Authorities have tapped their propaganda powers to wage what President Xi Jinping has dubbed a “people’s war” against the new coronavirus that has killed more than 1,300 people and infected nearly 60,000.
Xi has paid tribute to “comrades… on the frontline” while state media has heralded the importance of patriotism in tackling the outbreak in a campaign reminiscent of Chairman Mao’s cries to mobilise the masses.

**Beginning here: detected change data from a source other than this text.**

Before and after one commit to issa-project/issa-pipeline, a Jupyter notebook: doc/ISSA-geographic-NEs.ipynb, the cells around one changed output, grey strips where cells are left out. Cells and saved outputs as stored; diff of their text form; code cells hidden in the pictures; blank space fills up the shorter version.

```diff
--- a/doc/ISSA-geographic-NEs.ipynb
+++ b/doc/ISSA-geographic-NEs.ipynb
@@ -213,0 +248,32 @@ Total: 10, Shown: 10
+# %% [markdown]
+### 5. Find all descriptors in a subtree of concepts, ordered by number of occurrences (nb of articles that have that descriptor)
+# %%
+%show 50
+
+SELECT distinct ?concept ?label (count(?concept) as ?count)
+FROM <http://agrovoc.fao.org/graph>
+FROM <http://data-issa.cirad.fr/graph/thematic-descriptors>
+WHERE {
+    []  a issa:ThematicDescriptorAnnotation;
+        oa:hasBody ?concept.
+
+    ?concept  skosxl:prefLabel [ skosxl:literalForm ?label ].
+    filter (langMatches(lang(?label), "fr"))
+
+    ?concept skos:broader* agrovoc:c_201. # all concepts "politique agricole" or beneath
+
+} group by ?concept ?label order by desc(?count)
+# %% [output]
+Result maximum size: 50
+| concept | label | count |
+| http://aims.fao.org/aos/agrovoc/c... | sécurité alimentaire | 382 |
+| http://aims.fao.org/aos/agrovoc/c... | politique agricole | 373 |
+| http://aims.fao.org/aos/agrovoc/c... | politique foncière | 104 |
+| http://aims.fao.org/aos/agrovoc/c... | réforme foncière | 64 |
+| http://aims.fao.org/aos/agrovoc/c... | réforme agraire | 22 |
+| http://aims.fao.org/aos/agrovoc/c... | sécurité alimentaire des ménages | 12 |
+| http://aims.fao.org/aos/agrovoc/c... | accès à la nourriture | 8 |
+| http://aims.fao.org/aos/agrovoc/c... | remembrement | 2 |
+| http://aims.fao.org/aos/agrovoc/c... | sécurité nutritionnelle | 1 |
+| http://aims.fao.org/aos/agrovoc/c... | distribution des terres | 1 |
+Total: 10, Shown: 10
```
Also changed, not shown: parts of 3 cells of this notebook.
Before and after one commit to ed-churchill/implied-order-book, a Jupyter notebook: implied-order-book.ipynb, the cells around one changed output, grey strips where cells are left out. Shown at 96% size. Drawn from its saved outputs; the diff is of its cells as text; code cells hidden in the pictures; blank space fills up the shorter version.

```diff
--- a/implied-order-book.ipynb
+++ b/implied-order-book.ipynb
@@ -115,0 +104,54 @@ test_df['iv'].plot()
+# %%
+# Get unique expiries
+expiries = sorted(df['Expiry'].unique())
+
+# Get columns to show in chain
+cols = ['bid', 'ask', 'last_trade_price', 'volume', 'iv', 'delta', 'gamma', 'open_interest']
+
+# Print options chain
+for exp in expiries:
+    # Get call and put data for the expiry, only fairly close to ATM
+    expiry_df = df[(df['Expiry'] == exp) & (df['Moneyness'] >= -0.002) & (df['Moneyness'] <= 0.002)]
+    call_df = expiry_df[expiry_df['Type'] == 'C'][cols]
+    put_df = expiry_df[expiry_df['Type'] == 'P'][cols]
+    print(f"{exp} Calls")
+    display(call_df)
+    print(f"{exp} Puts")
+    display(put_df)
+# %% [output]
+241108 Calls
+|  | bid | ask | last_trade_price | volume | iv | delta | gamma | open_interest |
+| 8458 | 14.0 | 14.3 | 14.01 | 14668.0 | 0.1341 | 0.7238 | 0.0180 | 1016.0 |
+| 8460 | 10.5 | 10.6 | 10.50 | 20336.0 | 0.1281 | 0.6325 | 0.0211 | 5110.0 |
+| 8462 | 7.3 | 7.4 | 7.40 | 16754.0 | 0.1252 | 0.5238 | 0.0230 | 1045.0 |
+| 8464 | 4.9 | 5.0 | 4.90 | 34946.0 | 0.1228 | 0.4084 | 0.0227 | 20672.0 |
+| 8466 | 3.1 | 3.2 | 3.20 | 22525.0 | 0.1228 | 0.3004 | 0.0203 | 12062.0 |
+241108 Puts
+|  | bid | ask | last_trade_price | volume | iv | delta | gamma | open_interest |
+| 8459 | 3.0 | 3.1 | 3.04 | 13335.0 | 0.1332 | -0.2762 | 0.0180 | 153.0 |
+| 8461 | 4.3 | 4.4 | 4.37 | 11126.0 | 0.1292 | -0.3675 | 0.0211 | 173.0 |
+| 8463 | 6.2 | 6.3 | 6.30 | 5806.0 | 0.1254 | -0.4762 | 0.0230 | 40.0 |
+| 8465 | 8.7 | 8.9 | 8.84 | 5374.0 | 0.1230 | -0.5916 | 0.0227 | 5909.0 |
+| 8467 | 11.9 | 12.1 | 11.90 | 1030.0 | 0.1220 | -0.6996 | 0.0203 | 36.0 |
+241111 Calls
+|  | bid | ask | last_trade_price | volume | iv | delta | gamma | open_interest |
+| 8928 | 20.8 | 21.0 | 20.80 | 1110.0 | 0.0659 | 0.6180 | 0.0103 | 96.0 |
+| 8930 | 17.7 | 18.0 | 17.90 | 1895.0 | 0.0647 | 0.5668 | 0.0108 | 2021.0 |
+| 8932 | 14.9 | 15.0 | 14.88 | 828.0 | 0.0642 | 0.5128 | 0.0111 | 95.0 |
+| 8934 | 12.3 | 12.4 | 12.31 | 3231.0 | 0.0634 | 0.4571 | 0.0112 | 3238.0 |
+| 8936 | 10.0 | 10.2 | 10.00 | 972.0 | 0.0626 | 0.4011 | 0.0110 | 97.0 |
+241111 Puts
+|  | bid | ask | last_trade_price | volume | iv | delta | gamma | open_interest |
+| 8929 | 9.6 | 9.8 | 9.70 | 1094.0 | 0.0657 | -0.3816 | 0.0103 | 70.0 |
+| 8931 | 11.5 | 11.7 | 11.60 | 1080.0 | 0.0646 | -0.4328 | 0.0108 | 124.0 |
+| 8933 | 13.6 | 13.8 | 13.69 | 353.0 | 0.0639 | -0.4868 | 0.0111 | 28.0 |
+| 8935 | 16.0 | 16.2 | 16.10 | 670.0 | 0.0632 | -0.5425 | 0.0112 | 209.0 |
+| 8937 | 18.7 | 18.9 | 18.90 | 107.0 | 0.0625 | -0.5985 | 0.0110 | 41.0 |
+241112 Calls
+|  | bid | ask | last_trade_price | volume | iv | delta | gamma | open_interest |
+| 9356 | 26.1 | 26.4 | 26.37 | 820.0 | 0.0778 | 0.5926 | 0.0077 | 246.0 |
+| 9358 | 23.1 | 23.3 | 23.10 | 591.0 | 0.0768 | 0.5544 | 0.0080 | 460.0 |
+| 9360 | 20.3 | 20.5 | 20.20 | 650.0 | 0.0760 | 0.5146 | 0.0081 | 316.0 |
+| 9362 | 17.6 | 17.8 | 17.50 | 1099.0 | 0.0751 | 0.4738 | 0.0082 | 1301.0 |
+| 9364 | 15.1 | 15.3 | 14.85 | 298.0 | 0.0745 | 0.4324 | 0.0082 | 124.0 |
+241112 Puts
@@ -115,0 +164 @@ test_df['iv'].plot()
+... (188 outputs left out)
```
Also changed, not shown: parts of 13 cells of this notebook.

Zhao Yiling has not left her apartment in eastern Beijing since January 23. “The committee said you have to be patient and not go out, so I’m not going out. I obey,” said the 57-year-old housewife.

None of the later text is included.